Dynasty that has ruled most of the Arabian peninsula since 1746. The foundations of Saudi rule were laid when Muhammad ibn Sa‛ud (reg 1746–65) formed an alliance with the theologian Muhammad ibn ‛Abd al-Wahhab (d 1791), who wanted to purify Islam in Arabia. Under ‛Abd al-‛Aziz I (reg 1765–1803) Riyadh and most of the Najd region came under Saudi rule, and the Hijaz region, including Mecca and Medina, soon followed. Saudi expansion was countered when the Ottoman sultan Mahmud II (reg 1808–39) commissioned his viceroy in Egypt, Muhammad ‛Ali (reg 1805–48), to reconquer the Hijaz and Najd. After the withdrawal of Turco-Egyptian forces, Riyadh was recaptured by Turki (reg 1823–34) and became the new capital of a reduced ‘second’ Saudi state. After the death of Faysal I (reg 1834–65 with interruption), Saudi fortunes began to wane, and by 1891 the ‘second’ Saudi state had come to an end. ‛Abd al-‛Aziz II (...


James Miller

revised by Molly Dorkin

Auction house founded in London by Samuel Baker (1713–78), a bookseller. His first recorded auction sale was of the library of Sir John Stanley on 11 March 1744 in the Great Room, over Exeter Exchange, in the Strand, London. While primarily selling books, from the start he included the fine arts. The business prospered, and Baker moved the firm to York Street, Covent Garden. His first sale there, in 1754, was of the library of the physician Dr Richard Mead, which was sold in two parts lasting 57 days and realized £5,508 10s. 11d. In 1767 Baker took George Leigh (1742–1816) into the firm, which then became Baker & Leigh.

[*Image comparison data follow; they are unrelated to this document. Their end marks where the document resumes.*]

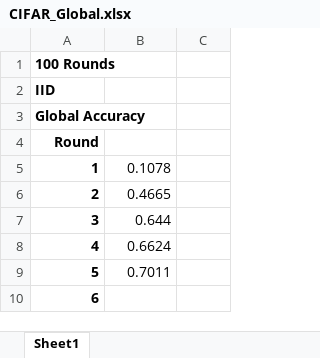
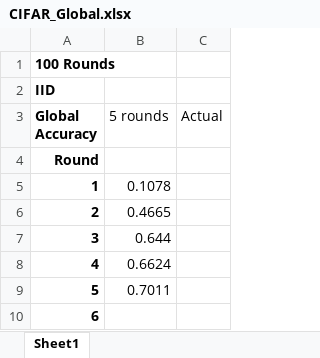
Before and after one commit to Ashley0909/Recover_FedAssets, an Excel workbook: CIFAR_Global.xlsx, sheet Sheet1, drawn as a sheet; only a part is shown; values as stored, in another font and other column widths than the file's, no borders; the diff names each change by its address in the sheet, - before the commit and + after, or states it on an @@ line.

Commit message:
Start acutal (without evil)

```diff
--- a/CIFAR_Global.xlsx (sheet Sheet1)
+++ b/CIFAR_Global.xlsx (sheet Sheet1)
-B3: (empty)
+B3: 5 rounds
-C3: (empty)
+C3: Actual
```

On Baker’s death in 1778, his nephew John Sotheby (1740–1807) inherited the business. The firm, renamed Leigh & Sotheby, continued to expand into other areas with the first of the seven sales of duplicate coins and books from the ...


Judith Zilczer

(b Hoboken, NJ, Jan 1, 1864; d New York, July 13, 1946).

American photographer, editor, publisher, patron and dealer. Internationally acclaimed as a pioneer of modern photography, he produced a rich and significant body of work between 1883 and 1937 (see fig.). He championed photography as a graphic medium equal in stature to high art and fostered the growth of the cultural vanguard in New York in the early 20th century.

The first of six children born to an upper-middle-class couple of German–Jewish heritage, Stieglitz discovered the pleasure of amateur photography after 1881, when his family left New York to settle temporarily in Germany. His father, Edward Stieglitz, had retired from a successful business in the wool trade with a fortune that enabled him to educate his children abroad. In 1882 Alfred enrolled in the mechanical engineering programme of the Technische Hochschule in Berlin, but he spent his spare time experimenting with photography in a darkroom improvised in his student quarters. His self-directed experiments led him to study photochemistry with the eminent scientist Hermann ...


(b Maastricht, Oct 20, 1843; d The Hague, March 21, 1916).

Dutch administrator, writer and collector. Born into a family with a strong interest in the arts, he studied drawing in his youth. In 1861 he enrolled as a law student at the University of Leiden, where he also studied art history and archaeology. Through Dr Leemans, the director of the Rijksmuseum van Oudheden in Leiden, de Stuers became a correspondent of the committee of the Koninklijke Nederlandse Akademie van Wetenschappen, established to preserve and identify significant historical works of Dutch art. His dissertation (1869) was a plea for the government to provide art education and to index and classify Dutch artworks. In 1873 de Stuers wrote an article entitled ‘Holland op zijn smalst’ [Holland at its meanest], in which he lamented the poor condition of Dutch monuments and the sale of Dutch artistic heritage overseas, arguing for the preservation and promotion of the arts and museums. From 1875 to 1901...